On shakedown day, we brought a stock Ridgeline to the desert to compare it with the race-r
And every one of those flats was on the right front corner. "You never get a flat on the driver side," Skilton said, and we could hear the sheepish grin coming through the phone. "This truck is really wide; we could never get our minds around how wide it was. So we'd get in a situation where we thought we missed that rock on the right, but ...." Then again, Skilton said, "I'd rather take a flat tire than a crushed oil pan or a ruined transmission. You take 18 wheels and tires to a race, but only one engine."
Both Skiltons take full responsibility for the mistaken tire choice, saying they should have figured out a way to mount BFG's Mud-Terrain tires, which carry a D load rating (3,195 pounds) that's 25 percent stronger than the C rating (2,740) on the All-Terrains. "It was a bad choice of tires on our part," Clive said. "We knew it was a street tire, not a race tire." Added Gavin, "We know now that the truck will pull a big tire, but we didn't originally think it would."
Not ones to give up easily, the CaRR team took the Ridgeline back to the shop and made some changes. Using a hammer and torch, Skilton pounded on the wheelwells so they'd accept the 33-inch MTs. He also tweaked the suspension again-taking out the bumpstops and lengthening the limiting straps to give it more travel, and stiffening the spring rate one more time, to 500 pounds. "That will slow everything down, so we can keep the rocks away from the rims."
Just a week after the 1000 they were back in the desert: Nevada this time, for the Best in the Desert Henderson 400 and a happy ending to this story. Not only did the Ridgeline finish the race, 46th out of 137 starters, it won its class.
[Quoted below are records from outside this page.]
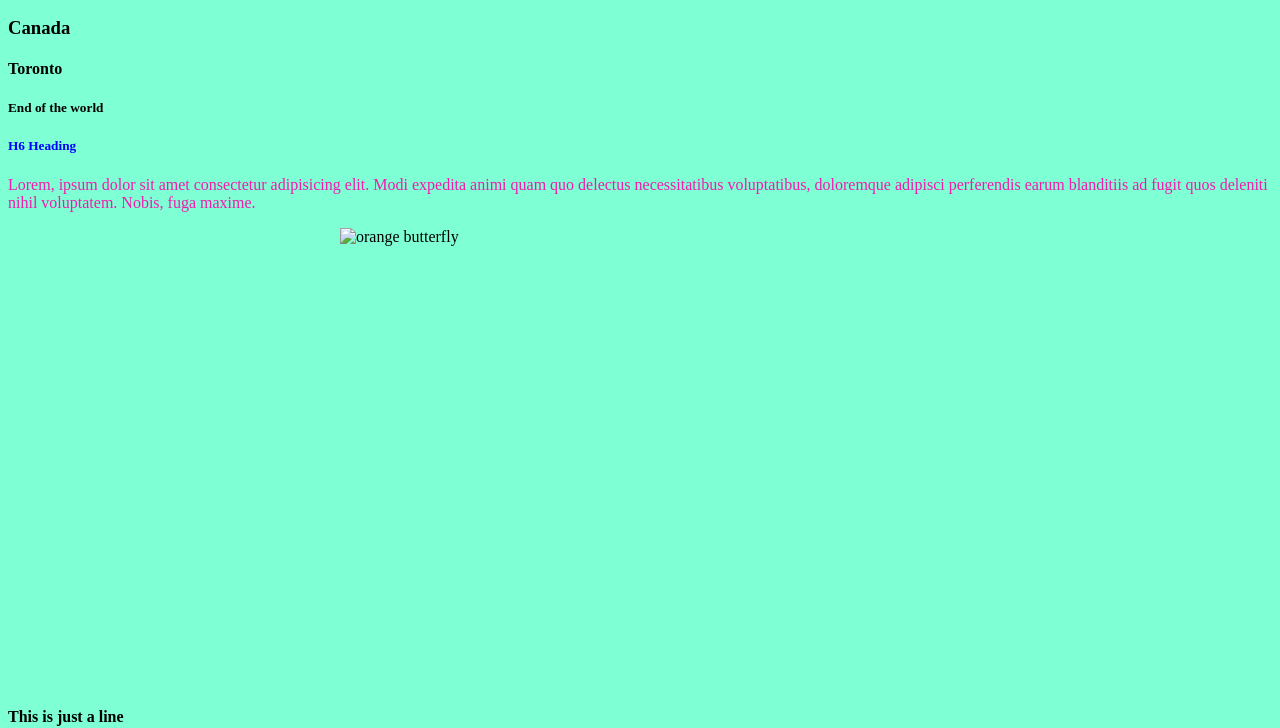
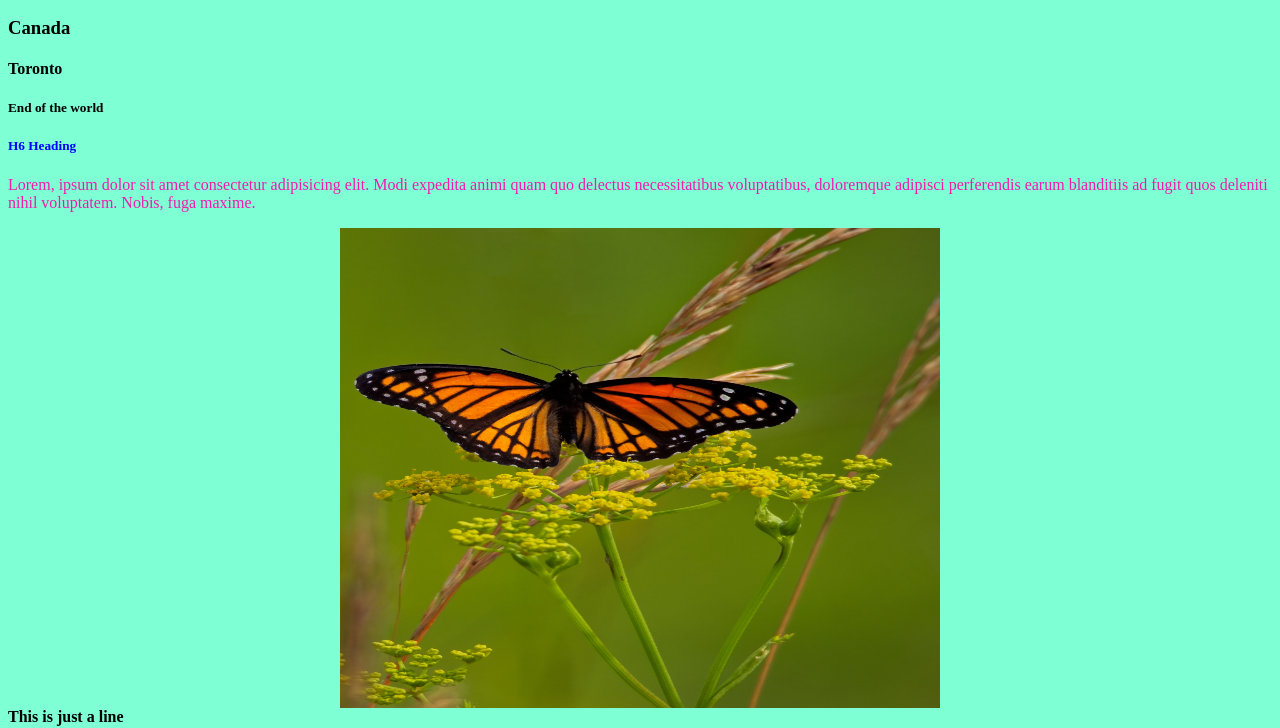
Before and after one commit to julia-marquesb/class-2, a plain HTML site: page index.html in a window 1280 px wide. Shown: the part 227-955 px from the top of the page. Drawn offline with Linux system fonts and the light colour scheme.

Commit message:
Update index.html

```diff
--- a/index.html
+++ b/index.html
@@ -24,7 +24,7 @@
 
 
 <!-- Image Tag-->
-<img src="images/butterfly.jpg" alt="orange butterfly">
+<img src="butterfly.jpg" alt="orange butterfly">
 
 <strong> <span> This is just a line</span></strong><br><br>
 <b><span>This is just a line</span></b><br><br>
```
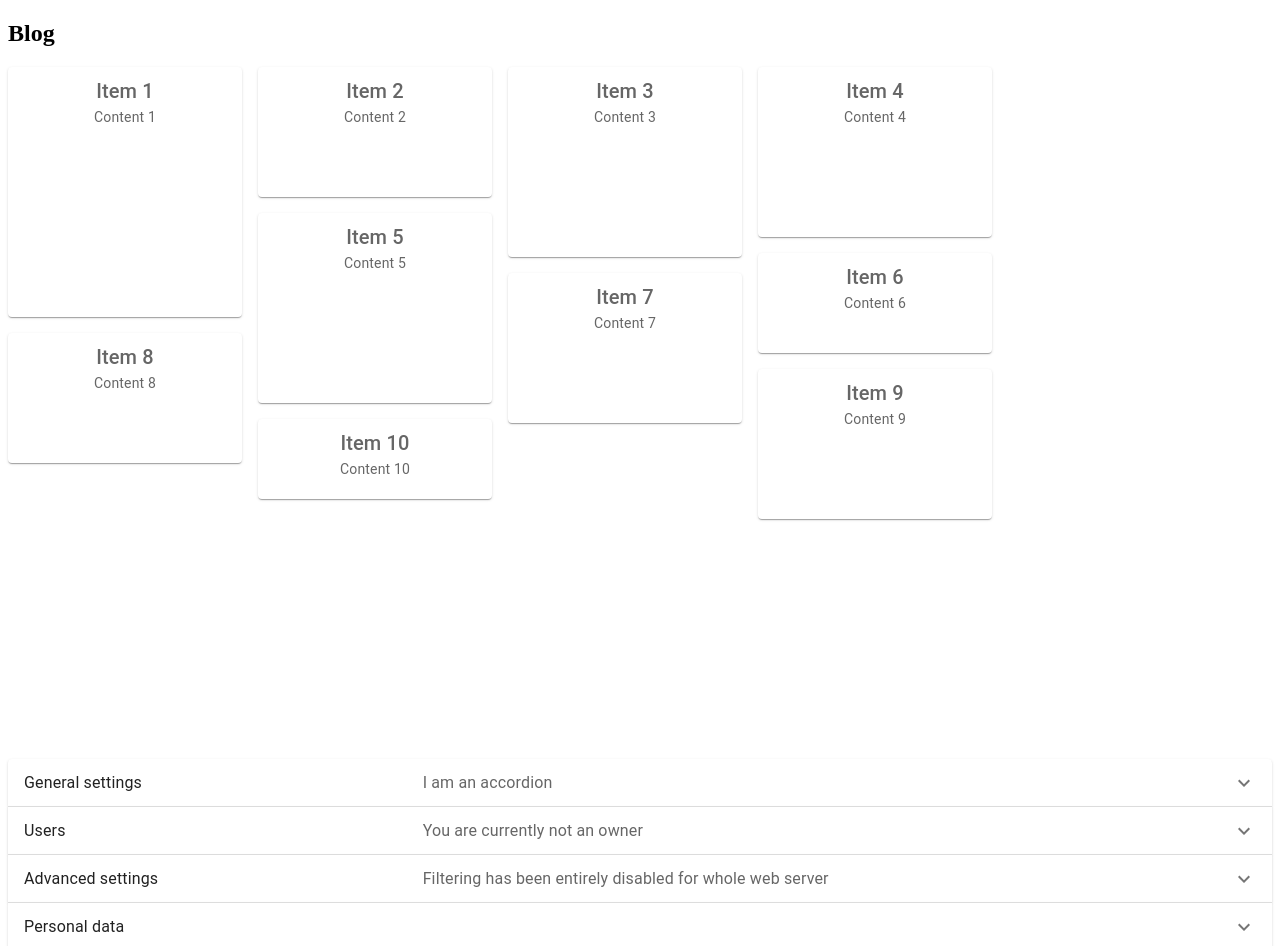
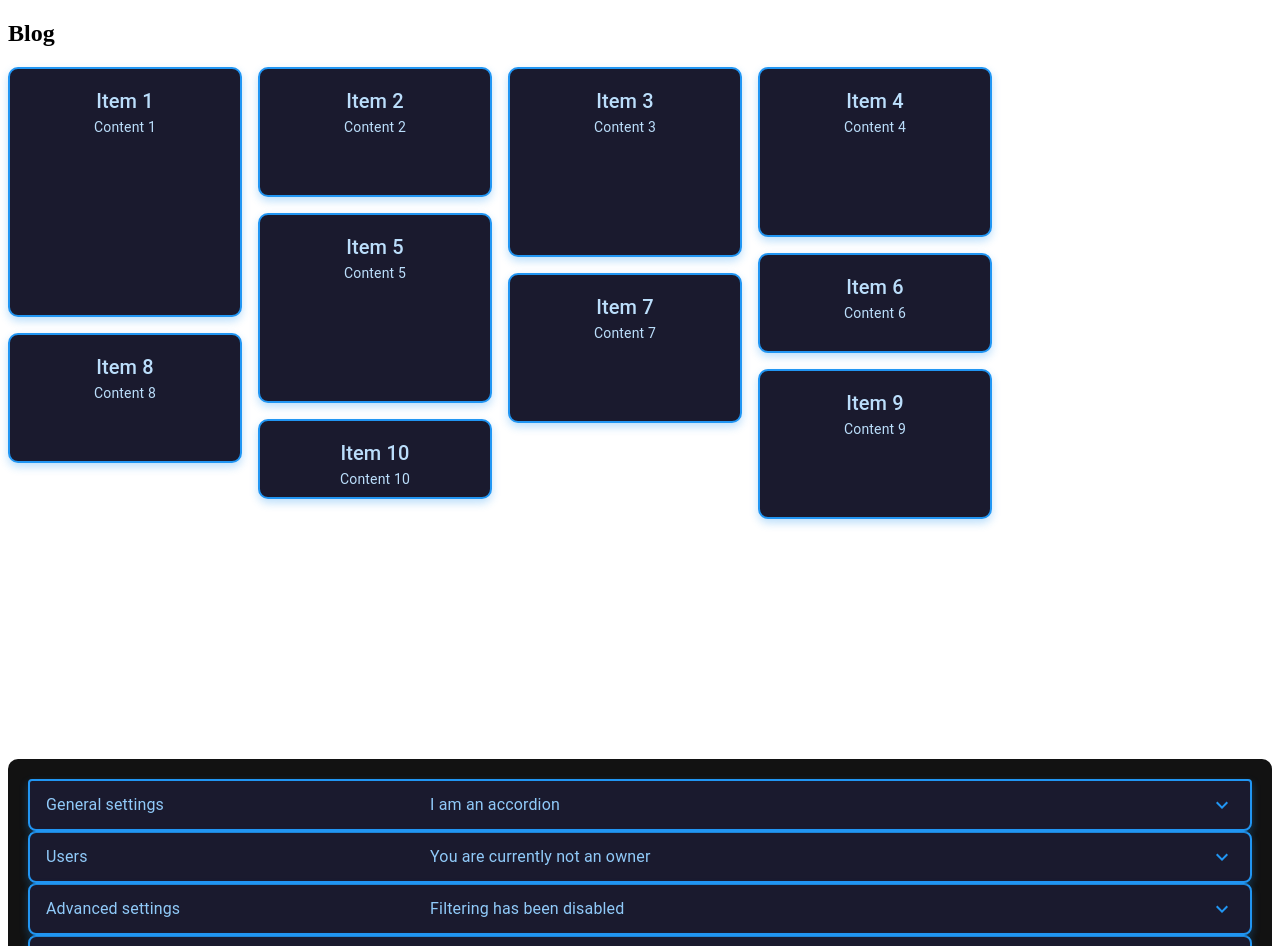
Before and after one commit to Yurei04/Opitulare, a Next.js app in the folder opitulare/: page /blog in a window 1280 px wide. Shown: the top 946 px of the page. Built offline with nearby package versions, Linux system fonts and the light colour scheme.

Commit message:
Major Update
- Finalization of styles
- Add of Parallax Effect
- Fix navbar
- adding of components

```diff
--- a/opitulare/src/components/accordion.jsx
+++ b/opitulare/src/components/accordion.jsx
@@ -4,8 +4,31 @@ import AccordionDetails from '@mui/material/AccordionDetails';
 import AccordionSummary from '@mui/material/AccordionSummary';
 import Typography from '@mui/material/Typography';
 import ExpandMoreIcon from '@mui/icons-material/ExpandMore';
+import { styled } from '@mui/material/styles';
+import useIntersectionObserver from './useIntersectionObserver';
+
+
+const StyledAccordion = styled(Accordion)(() => ({
+  backgroundColor: "#1A1A2E",
+  border: "2px solid #2196F3",
+  color: "#BBDEFB",
+  borderRadius: "8px",
+  boxShadow: "0px 4px 8px rgba(33, 150, 243, 0.3)",
+  "& .MuiTypography-root": {
+    color: "#90CAF9",
+  },
+  "& .MuiSvgIcon-root": {
+    color: "#2196F3",
+  },
+}));
 
 export default function ControlledAccordions() {
+  const [ref, isVisible] = useIntersectionObserver({
+    root: null,
+    rootMargin: '0px',
+    threshold: 0.1,
+  });
+
   const [expanded, setExpanded] = React.useState(false);
 
   const handleChange = (panel) => (event, isExpanded) => {
@@ -13,85 +36,60 @@ export default function ControlledAccordions() {
   };
 
   return (
-    <div>
-      <Accordion expanded={expanded === 'panel1'} onChange={handleChange('panel1')}>
-        <AccordionSummary
-          expandIcon={<ExpandMoreIcon />}
-          aria-controls="panel1bh-content"
-          id="panel1bh-header"
-        >
-          <Typography component="span" sx={{ width: '33%', flexShrink: 0 }}>
-            General settings
-          </Typography>
-          <Typography component="span" sx={{ color: 'text.secondary' }}>
-            I am an accordion
-          </Typography>
+    <div
+    ref={ref}
+    sx={{
+      transition: 'transform 0.3s, box-shadow 0.3s, border 0.3s, opacity 0.3s',
+      transform: isVisible ? 'translateY(0)' : 'translateY(20px)',
+      opacity: isVisible ? 1 : 0,
+    }}
+    style={{ backgroundColor: "#121212", padding: "20px", borderRadius: "10px" }}>
+      <StyledAccordion expanded={expanded === 'panel1'} onChange={handleChange('panel1')}>
+        <AccordionSummary expandIcon={<ExpandMoreIcon />} aria-controls="panel1bh-content" id="panel1bh-header">
+          <Typography sx={{ width: '33%', flexShrink: 0 }}>General settings</Typography>
+          <Typography sx={{ color: 'text.secondary' }}>I am an accordion</Typography>
         </AccordionSummary>
         <AccordionDetails>
           <Typography>
             Nulla facilisi. Phasellus sollicitudin nulla et quam mattis feugiat.
-            Aliquam eget maximus est, id dignissim quam.
           </Typography>
         </AccordionDetails>
-      </Accordion>
-      <Accordion expanded={expanded === 'panel2'} onChange={handleChange('panel2')}>
-        <AccordionSummary
-          expandIcon={<ExpandMoreIcon />}
-          aria-controls="panel2bh-content"
-          id="panel2bh-header"
-        >
-          <Typography component="span" sx={{ width: '33%', flexShrink: 0 }}>
-            Users
-          </Typography>
-          <Typography component="span" sx={{ color: 'text.secondary' }}>
-            You are currently not an owner
-          </Typography>
+      </StyledAccordion>
+
+      <StyledAccordion expanded={expanded === 'panel2'} onChange={handleChange('panel2')}>
+        <AccordionSummary expandIcon={<ExpandMoreIcon />} aria-controls="panel2bh-content" id="panel2bh-header">
+          <Typography sx={{ width: '33%', flexShrink: 0 }}>Users</Typography>
+          <Typography sx={{ color: 'text.secondary' }}>You are currently not an owner</Typography>
         </AccordionSummary>
         <AccordionDetails>
           <Typography>
-            Donec placerat, lectus sed mattis semper, neque lectus feugiat lectus,
-            varius pulvinar diam eros in elit. Pellentesque convallis laoreet
-            laoreet.
+            Donec placerat, lectus sed mattis semper, neque lectus feugiat lectus.
           </Typography>
         </AccordionDetails>
-      </Accordion>
-      <Accordion expanded={expanded === 'panel3'} onChange={handleChange('panel3')}>
-        <AccordionSummary
-          expandIcon={<ExpandMoreIcon />}
-          aria-controls="panel3bh-content"
-          id="panel3bh-header"
-        >
-          <Typography component="span" sx={{ width: '33%', flexShrink: 0 }}>
-            Advanced settings
-          </Typography>
-          <Typography component="span" sx={{ color: 'text.secondary' }}>
-            Filtering has been entirely disabled for whole web server
-          </Typography>
+      </StyledAccordion>
+
+      <StyledAccordion expanded={expanded === 'panel3'} onChange={handleChange('panel3')}>
+        <AccordionSummary expandIcon={<ExpandMoreIcon />} aria-controls="panel3bh-content" id="panel3bh-header">
+          <Typography sx={{ width: '33%', flexShrink: 0 }}>Advanced settings</Typography>
+          <Typography sx={{ color: 'text.secondary' }}>Filtering has been disabled</Typography>
         </AccordionSummary>
         <AccordionDetails>
           <Typography>
-            Nunc vitae orci ultricies, auctor nunc in, volutpat nisl. Integer sit
-            amet egestas eros, vitae egestas augue. Duis vel est augue.
+            Nunc vitae orci ultricies, auctor nunc in, volutpat nisl.
           </Typography>
         </AccordionDetails>
-      </Accordion>
-      <Accordion expanded={expanded === 'panel4'} onChange={handleChange('panel4')}>
-        <AccordionSummary
-          expandIcon={<ExpandMoreIcon />}
-          aria-controls="panel4bh-content"
-          id="panel4bh-header"
-        >
-          <Typography component="span" sx={{ width: '33%', flexShrink: 0 }}>
-            Personal data
-          </Typography>
+      </StyledAccordion>
+
+      <StyledAccordion expanded={expanded === 'panel4'} onChange={handleChange('panel4')}>
+        <AccordionSummary expandIcon={<ExpandMoreIcon />} aria-controls="panel4bh-content" id="panel4bh-header">
+          <Typography sx={{ width: '33%', flexShrink: 0 }}>Personal data</Typography>
         </AccordionSummary>
         <AccordionDetails>
           <Typography>
-            Nunc vitae orci ultricies, auctor nunc in, volutpat nisl. Integer sit
-            amet egestas eros, vitae egestas augue. Duis vel est augue.
+            Integer sit amet egestas eros, vitae egestas augue.
           </Typography>
         </AccordionDetails>
-      </Accordion>
+      </StyledAccordion>
     </div>
   );
 }
--- a/opitulare/src/components/grow.jsx
+++ b/opitulare/src/components/grow.jsx
@@ -9,7 +9,7 @@ export default function SimpleGrow({ index, activeIndex, images }) {
 
   return (
     <Grow in={isActive}>
-      <Box sx={{ display: isActive ? 'flex' : 'none', gap: 2, flexWrap: 'wrap', justifyContent: 'center' }}>
+      <Box sx={{ display: isActive ? 'flex' : 'none', gap: 2, flexWrap: 'wrap', justifyContent: 'center',}}>
         {images.map((image, idx) => (
           <Paper
             key={idx}
--- a/opitulare/src/components/masonry.jsx
+++ b/opitulare/src/components/masonry.jsx
@@ -3,16 +3,19 @@ import Box from '@mui/material/Box';
 import { styled } from '@mui/material/styles';
 import Paper from '@mui/material/Paper';
 import Masonry from '@mui/lab/Masonry';
-import { Typography, useTheme } from '@mui/material';
+import { Typography } from '@mui/material';
+import useIntersectionObserver from './useIntersectionObserver';
 
 const heights = [250, 130, 190, 170, 190, 100, 150, 130, 150, 80];
 
-const Item = styled(Paper)(({ theme }) => ({
-  backgroundColor: theme.palette.mode === 'dark' ? '#1A2027' : '#fff',
-  ...theme.typography.body2,
-  padding: theme.spacing(1),
-  textAlign: 'center',
-  color: theme.palette.text.secondary,
+const Item = styled(Paper)(() => ({
+  backgroundColor: "#1A1A2E",
+  border: "2px solid #2196F3",
+  padding: "16px",
+  textAlign: "center",
+  color: "#BBDEFB",
+  borderRadius: "10px",
+  boxShadow: "0px 4px 8px rgba(33, 150, 243, 0.3)",
 }));
 
 const itemData = [
@@ -29,13 +32,28 @@ const itemData = [
 ];
 
 export default function FixedColumns() {
+  const [ref, isVisible] = useIntersectionObserver({
+    root: null,
+    rootMargin: '0px',
+    threshold: 0.1,
+  });
+
   return (
-    <Box sx={{ width: 1000, minHeight: 700 }}>
+    <Box
+      ref={ref}
+      sx={{
+        width: 1000,
+        minHeight: 700,
+        transition: 'transform 0.3s, box-shadow 0.3s, border 0.3s, opacity 0.3s',
+        transform: isVisible ? 'translateY(0)' : 'translateY(20px)',
+        opacity: isVisible ? 1 : 0,
+      }}
+    >
       <Masonry columns={4} spacing={2}>
         {heights.map((height, index) => (
           <Item key={index} sx={{ height }}>
-            <Typography variant="h6">{itemData[index].title} {index + 1}</Typography>
-            <Typography variant="body2">{itemData[index].content}</Typography>
+            <Typography variant="h6">{itemData[index]?.title} {index + 1}</Typography>
+            <Typography variant="body2">{itemData[index]?.content}</Typography>
           </Item>
         ))}
       </Masonry>
```
Also changed, not shown: opitulare/src/components/card.jsx (added, +54 -0 lines), opitulare/src/components/navbar.jsx (+10 -6 lines), opitulare/src/components/sectionComponent.jsx (+32 -10 lines), opitulare/src/pages/visualize.jsx (added).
The Skiltons say Honda was ecstatic about the truck's performance in both races, and the factory will continue the race program into 2006. After all, there is still the Baja to be tamed-on four wheels.